How to complete this task: Show every line of the data where the word "shell" can be found.

The records:
§

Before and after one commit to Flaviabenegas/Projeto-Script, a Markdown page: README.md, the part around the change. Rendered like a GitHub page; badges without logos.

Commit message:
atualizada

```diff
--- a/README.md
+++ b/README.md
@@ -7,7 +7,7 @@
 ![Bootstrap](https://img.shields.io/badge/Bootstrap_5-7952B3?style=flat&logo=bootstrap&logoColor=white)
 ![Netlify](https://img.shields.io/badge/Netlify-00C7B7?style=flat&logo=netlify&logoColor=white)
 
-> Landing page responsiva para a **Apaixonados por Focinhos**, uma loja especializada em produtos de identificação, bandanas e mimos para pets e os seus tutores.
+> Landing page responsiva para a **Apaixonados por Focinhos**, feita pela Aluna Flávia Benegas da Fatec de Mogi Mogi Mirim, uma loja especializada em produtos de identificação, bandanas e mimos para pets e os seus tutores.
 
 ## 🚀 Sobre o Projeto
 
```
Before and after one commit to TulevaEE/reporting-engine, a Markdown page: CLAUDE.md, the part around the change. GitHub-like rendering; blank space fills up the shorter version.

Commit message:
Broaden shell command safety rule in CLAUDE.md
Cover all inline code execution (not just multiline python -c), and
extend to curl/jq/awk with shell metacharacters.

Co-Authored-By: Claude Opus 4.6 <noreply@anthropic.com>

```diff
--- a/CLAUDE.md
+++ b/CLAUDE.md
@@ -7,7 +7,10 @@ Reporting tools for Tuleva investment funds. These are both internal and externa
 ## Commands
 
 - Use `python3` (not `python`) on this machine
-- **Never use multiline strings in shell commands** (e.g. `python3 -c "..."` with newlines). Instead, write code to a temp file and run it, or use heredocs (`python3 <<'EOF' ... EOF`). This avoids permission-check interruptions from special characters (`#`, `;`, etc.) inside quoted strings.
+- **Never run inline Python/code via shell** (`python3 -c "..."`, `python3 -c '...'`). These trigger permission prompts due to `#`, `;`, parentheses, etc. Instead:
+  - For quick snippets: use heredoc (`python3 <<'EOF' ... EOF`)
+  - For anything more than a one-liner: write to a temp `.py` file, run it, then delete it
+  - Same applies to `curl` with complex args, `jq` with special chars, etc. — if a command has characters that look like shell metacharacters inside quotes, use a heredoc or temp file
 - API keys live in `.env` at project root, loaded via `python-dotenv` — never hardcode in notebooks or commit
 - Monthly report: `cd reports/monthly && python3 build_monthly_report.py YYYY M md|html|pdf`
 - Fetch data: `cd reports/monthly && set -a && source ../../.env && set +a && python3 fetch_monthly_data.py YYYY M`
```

§

Solution to this task:
Broaden shell command safety rule in CLAUDE.md
extend to curl/jq/awk with shell metacharacters.
-- **Never use multiline strings in shell commands** (e.g. `python3 -c "..."` with newlines). Instead, write code to a temp file and run it, or use heredocs (`python3 <<'EOF' ... EOF`). This avoids permission-check interruptions from special characters (`#`, `;`, etc.) inside quoted strings.
+- **Never run inline Python/code via shell** (`python3 -c "..."`, `python3 -c '...'`). These trigger permission prompts due to `#`, `;`, parentheses, etc. Instead:
+  - Same applies to `curl` with complex args, `jq` with special chars, etc. — if a command has characters that look like shell metacharacters inside quotes, use a heredoc or temp file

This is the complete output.